**What is being asked:** The entire listing is to be repeated verbatim.

*** Block opens ***

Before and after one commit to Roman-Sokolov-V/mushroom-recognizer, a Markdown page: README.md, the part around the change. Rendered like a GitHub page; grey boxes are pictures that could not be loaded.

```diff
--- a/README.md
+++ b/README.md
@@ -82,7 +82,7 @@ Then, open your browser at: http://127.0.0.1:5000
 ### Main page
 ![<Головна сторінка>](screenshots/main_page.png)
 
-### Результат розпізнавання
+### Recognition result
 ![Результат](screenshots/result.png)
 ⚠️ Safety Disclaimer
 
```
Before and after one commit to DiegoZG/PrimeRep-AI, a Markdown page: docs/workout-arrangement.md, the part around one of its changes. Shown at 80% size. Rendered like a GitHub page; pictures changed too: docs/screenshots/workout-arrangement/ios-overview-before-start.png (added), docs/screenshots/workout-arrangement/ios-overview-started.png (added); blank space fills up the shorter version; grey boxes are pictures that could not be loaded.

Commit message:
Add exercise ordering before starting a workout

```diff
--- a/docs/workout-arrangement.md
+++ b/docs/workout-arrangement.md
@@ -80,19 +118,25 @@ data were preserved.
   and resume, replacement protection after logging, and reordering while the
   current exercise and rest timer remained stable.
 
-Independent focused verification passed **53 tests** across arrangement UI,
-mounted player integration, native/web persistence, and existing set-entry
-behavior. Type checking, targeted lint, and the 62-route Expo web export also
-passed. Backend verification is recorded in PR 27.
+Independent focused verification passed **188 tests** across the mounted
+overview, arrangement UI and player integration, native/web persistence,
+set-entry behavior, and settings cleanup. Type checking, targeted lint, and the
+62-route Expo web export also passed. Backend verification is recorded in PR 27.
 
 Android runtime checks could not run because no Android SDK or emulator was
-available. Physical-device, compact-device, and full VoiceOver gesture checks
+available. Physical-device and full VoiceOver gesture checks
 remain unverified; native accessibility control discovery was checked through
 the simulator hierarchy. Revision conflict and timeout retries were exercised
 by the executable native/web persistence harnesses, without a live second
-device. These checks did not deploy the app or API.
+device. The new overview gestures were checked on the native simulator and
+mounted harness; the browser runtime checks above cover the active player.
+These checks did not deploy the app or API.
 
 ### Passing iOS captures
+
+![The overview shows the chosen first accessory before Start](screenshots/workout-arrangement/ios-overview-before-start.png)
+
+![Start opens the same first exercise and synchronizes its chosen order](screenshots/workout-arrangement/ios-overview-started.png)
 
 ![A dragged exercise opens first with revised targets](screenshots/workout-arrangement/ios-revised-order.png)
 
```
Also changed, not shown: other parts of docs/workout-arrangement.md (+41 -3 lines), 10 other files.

*** Block closes ***

**Answer for this exercise:**
Before and after one commit to Roman-Sokolov-V/mushroom-recognizer, a Markdown page: README.md, the part around the change. Rendered like a GitHub page; grey boxes are pictures that could not be loaded.

```diff
--- a/README.md
+++ b/README.md
@@ -82,7 +82,7 @@ Then, open your browser at: http://127.0.0.1:5000
 ### Main page
 ![<Головна сторінка>](screenshots/main_page.png)
 
-### Результат розпізнавання
+### Recognition result
 ![Результат](screenshots/result.png)
 ⚠️ Safety Disclaimer
 
```
Before and after one commit to DiegoZG/PrimeRep-AI, a Markdown page: docs/workout-arrangement.md, the part around one of its changes. Shown at 80% size. Rendered like a GitHub page; pictures changed too: docs/screenshots/workout-arrangement/ios-overview-before-start.png (added), docs/screenshots/workout-arrangement/ios-overview-started.png (added); blank space fills up the shorter version; grey boxes are pictures that could not be loaded.

Commit message:
Add exercise ordering before starting a workout

```diff
--- a/docs/workout-arrangement.md
+++ b/docs/workout-arrangement.md
@@ -80,19 +118,25 @@ data were preserved.
   and resume, replacement protection after logging, and reordering while the
   current exercise and rest timer remained stable.
 
-Independent focused verification passed **53 tests** across arrangement UI,
-mounted player integration, native/web persistence, and existing set-entry
-behavior. Type checking, targeted lint, and the 62-route Expo web export also
-passed. Backend verification is recorded in PR 27.
+Independent focused verification passed **188 tests** across the mounted
+overview, arrangement UI and player integration, native/web persistence,
+set-entry behavior, and settings cleanup. Type checking, targeted lint, and the
+62-route Expo web export also passed. Backend verification is recorded in PR 27.
 
 Android runtime checks could not run because no Android SDK or emulator was
-available. Physical-device, compact-device, and full VoiceOver gesture checks
+available. Physical-device and full VoiceOver gesture checks
 remain unverified; native accessibility control discovery was checked through
 the simulator hierarchy. Revision conflict and timeout retries were exercised
 by the executable native/web persistence harnesses, without a live second
-device. These checks did not deploy the app or API.
+device. The new overview gestures were checked on the native simulator and
+mounted harness; the browser runtime checks above cover the active player.
+These checks did not deploy the app or API.
 
 ### Passing iOS captures
+
+![The overview shows the chosen first accessory before Start](screenshots/workout-arrangement/ios-overview-before-start.png)
+
+![Start opens the same first exercise and synchronizes its chosen order](screenshots/workout-arrangement/ios-overview-started.png)
 
 ![A dragged exercise opens first with revised targets](screenshots/workout-arrangement/ios-revised-order.png)
 
```
Also changed, not shown: other parts of docs/workout-arrangement.md (+41 -3 lines), 10 other files.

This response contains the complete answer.